    An artist makes unusual "sculptures" by putting acrylic blocks into the beam path of a relatively small electron accelerator: []

  • Someone calculated that about 4 joules of energy would be deposited. I assume that is in a single pass of the beam. However, if the beam recirculates (does it?), then the hypothetical hand will get hit by the beam many times. Then a huge amount of energy will end up in the hand in a short time and it'd probably be cut by the beam as you inserted it.

    What also intrigues me is whether a fatal does of radiation would occur from the 4 joules/pass that you would get. I think it would be about 8 Gray of radiation dose into the hand. A 5 Gray whole-body dose of radiation is usually fatal. The hand is less vulnerable to radiation than the body in general, however, this cannot be a good thing.

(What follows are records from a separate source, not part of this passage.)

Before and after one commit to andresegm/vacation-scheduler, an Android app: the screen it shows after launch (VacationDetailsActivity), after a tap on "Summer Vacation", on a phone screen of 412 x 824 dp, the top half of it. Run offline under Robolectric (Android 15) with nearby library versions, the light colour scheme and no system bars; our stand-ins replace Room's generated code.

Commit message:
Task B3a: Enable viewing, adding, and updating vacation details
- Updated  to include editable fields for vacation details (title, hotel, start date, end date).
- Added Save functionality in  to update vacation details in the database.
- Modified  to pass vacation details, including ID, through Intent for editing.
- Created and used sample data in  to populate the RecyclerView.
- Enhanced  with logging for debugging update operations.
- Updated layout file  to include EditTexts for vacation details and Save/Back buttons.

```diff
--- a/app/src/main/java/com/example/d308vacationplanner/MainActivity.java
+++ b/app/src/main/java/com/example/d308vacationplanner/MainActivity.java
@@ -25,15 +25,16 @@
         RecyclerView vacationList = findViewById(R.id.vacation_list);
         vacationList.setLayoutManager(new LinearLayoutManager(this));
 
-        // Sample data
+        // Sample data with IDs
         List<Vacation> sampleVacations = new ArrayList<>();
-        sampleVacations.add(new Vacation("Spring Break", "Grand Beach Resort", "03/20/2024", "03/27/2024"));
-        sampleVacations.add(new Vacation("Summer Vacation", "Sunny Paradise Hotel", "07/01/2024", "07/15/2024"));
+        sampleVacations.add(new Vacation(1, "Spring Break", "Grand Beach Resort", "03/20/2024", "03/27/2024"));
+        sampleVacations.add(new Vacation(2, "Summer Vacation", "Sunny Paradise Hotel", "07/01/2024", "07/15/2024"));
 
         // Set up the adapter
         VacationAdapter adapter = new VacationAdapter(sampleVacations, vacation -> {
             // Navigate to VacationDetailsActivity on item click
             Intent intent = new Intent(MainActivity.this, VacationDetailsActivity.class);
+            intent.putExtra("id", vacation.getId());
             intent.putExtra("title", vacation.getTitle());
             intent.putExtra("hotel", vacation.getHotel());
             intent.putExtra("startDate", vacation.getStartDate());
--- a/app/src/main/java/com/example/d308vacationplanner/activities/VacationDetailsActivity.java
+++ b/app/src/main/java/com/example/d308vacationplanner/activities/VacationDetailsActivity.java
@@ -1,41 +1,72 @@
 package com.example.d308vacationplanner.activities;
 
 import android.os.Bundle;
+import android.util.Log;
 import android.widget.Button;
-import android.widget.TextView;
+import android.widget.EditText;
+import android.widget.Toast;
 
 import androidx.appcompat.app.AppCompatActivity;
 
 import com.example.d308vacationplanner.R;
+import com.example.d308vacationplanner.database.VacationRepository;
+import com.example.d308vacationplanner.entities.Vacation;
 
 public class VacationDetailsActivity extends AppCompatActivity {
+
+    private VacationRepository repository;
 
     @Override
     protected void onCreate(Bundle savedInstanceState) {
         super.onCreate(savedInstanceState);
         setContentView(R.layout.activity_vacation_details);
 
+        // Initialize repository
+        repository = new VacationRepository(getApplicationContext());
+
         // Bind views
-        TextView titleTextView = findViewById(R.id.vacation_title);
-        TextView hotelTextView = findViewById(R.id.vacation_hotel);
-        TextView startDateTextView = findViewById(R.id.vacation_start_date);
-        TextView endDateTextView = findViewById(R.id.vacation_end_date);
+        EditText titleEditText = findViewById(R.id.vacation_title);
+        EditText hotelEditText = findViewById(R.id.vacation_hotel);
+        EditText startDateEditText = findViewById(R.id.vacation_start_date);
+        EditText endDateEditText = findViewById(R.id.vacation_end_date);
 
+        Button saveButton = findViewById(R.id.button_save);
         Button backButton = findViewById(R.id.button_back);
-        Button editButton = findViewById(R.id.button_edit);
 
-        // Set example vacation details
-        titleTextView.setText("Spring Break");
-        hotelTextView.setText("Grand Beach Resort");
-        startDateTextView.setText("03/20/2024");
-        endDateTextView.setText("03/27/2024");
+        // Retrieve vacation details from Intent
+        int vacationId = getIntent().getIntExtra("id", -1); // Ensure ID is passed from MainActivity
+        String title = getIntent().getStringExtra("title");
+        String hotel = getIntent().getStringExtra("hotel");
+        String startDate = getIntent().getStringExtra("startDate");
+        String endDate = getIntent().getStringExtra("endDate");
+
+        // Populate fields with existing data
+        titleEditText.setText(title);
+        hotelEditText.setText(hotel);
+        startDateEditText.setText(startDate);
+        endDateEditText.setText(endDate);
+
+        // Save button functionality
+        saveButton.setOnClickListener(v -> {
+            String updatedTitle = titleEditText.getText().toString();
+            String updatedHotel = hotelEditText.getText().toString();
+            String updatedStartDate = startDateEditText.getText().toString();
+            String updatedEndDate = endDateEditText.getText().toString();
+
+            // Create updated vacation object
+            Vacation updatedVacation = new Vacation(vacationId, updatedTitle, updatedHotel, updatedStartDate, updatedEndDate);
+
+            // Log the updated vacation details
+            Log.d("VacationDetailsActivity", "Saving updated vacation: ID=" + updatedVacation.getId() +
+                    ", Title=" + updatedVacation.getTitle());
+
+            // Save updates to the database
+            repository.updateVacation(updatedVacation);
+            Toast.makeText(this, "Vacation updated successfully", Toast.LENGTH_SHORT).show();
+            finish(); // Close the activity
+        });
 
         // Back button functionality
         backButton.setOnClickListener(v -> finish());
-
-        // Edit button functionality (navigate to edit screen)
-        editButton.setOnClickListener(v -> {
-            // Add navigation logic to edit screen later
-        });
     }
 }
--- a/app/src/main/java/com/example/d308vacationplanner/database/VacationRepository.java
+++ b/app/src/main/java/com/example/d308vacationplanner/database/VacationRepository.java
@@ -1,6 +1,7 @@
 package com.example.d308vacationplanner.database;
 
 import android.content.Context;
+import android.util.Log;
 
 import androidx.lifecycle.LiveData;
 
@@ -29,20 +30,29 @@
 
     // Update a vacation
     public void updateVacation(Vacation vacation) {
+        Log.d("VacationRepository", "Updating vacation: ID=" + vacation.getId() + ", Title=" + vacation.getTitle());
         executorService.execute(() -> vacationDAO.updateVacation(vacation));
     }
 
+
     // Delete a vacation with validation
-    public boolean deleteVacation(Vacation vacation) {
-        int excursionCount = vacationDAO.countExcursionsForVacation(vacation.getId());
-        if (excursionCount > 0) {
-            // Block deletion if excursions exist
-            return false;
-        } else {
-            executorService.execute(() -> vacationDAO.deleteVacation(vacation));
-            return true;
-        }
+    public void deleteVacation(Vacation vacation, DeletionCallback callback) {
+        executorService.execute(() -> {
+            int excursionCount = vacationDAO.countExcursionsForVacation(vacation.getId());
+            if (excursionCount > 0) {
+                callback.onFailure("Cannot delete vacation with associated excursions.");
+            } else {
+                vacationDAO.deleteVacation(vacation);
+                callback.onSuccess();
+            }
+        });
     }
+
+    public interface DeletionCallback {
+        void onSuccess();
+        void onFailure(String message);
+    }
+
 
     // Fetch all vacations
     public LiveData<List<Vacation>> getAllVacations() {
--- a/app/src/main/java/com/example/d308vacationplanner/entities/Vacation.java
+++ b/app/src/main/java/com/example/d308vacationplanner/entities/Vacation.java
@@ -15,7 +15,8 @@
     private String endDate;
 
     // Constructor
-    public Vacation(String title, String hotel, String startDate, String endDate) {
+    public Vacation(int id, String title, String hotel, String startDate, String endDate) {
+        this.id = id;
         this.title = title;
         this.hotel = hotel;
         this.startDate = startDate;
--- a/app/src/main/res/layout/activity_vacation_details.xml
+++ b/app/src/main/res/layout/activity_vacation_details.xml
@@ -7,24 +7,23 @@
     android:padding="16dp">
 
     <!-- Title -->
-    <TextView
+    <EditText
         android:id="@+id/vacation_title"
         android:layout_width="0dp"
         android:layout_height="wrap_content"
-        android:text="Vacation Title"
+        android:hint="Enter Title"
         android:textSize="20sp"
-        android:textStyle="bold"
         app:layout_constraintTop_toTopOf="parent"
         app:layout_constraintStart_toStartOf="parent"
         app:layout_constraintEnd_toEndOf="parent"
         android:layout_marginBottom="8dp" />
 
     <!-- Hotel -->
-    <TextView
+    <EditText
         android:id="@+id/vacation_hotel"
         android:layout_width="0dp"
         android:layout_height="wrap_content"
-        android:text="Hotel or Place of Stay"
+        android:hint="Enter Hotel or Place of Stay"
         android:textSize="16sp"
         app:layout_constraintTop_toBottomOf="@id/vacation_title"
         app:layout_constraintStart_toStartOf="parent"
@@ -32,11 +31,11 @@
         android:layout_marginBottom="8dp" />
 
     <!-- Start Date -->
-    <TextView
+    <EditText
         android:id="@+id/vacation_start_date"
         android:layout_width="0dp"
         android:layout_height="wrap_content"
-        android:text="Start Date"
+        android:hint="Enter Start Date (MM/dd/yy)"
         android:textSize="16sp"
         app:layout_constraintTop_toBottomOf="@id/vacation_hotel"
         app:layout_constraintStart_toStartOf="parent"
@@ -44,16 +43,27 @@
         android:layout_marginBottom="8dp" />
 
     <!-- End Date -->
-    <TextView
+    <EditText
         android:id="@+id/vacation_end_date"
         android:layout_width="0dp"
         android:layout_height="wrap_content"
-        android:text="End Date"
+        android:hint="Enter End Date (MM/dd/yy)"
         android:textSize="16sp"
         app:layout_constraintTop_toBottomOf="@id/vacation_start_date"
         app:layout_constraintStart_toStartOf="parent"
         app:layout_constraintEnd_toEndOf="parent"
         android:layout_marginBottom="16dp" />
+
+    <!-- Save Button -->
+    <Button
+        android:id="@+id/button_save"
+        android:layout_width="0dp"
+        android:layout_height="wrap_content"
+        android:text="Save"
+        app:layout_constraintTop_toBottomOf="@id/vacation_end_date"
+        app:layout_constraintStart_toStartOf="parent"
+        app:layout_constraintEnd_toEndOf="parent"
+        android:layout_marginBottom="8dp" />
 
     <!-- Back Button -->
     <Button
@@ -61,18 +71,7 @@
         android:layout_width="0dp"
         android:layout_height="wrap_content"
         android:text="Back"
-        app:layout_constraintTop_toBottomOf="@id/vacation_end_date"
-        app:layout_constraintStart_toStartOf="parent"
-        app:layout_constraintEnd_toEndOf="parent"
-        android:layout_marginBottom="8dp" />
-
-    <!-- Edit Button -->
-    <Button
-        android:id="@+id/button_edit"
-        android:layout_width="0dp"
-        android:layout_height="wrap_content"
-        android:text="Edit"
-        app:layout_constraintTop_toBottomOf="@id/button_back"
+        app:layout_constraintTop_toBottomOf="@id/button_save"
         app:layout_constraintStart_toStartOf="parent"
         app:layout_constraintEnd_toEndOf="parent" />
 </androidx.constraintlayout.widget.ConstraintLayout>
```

    Here's my take:
    multiple passes: either hand is sliced as it is inserted into the beam, or the hand explodes
    single pass: might lose the hand, owner of hand might get pretty sick


  • by Myrv ( 305480 ) on Saturday September 25, 2010 @08:36PM (#33700306)

    Fermilab had a beam loss event in 2003 (beam came into contact with part of the ring). The beam drilled a 2.8 mm hole through a 5mm tungsten support. It also etched a groove 25 cm long and 1.5 mm deep into a stainless steel collimator (after passing through the tungsten). Apparently this took about 8.3 ms (over several turns of the beam) before the beam dissipated.

    I'm guessing if you could insert your hand fast enough (not possible, even if there wasn't a vacuum tube) you would end up with a nice small hole drilled through your hand.

    This is the report from the Fermi incident: []

  • by vlueboy ( 1799360 ) on Saturday September 25, 2010 @09:51PM (#33700658)

    That man's survival due to head/brain injury in the face of certain death reminds me of another "believe it or not" jewel duscussed OT on /. few weeks back [].

    A XIX century miner named Phineas Gage long survived a mining explosion that put a 13 pound metal rod of 3.5 feet [] across a room, after leaving a vertical hole in his head.

    Wikipedia's mention of seizures for both, and the related links citing auras and other pre-seizure electrical phenomena sound like a sobering human depiction of how power lines in movies keep crackling with current after being torn appart. The odd part is that after the original wounds "heal" (as far as a big hole in your head can be healed) the symptoms are few. Unlike your story, though, Mr. Gage did have the expected behavioral changes that IIRC head trauma patients are usually related to, at least in Cog Sci courses :)

MESSAGE ACKNOWLEDGED -- The Pershing II missiles have been launched.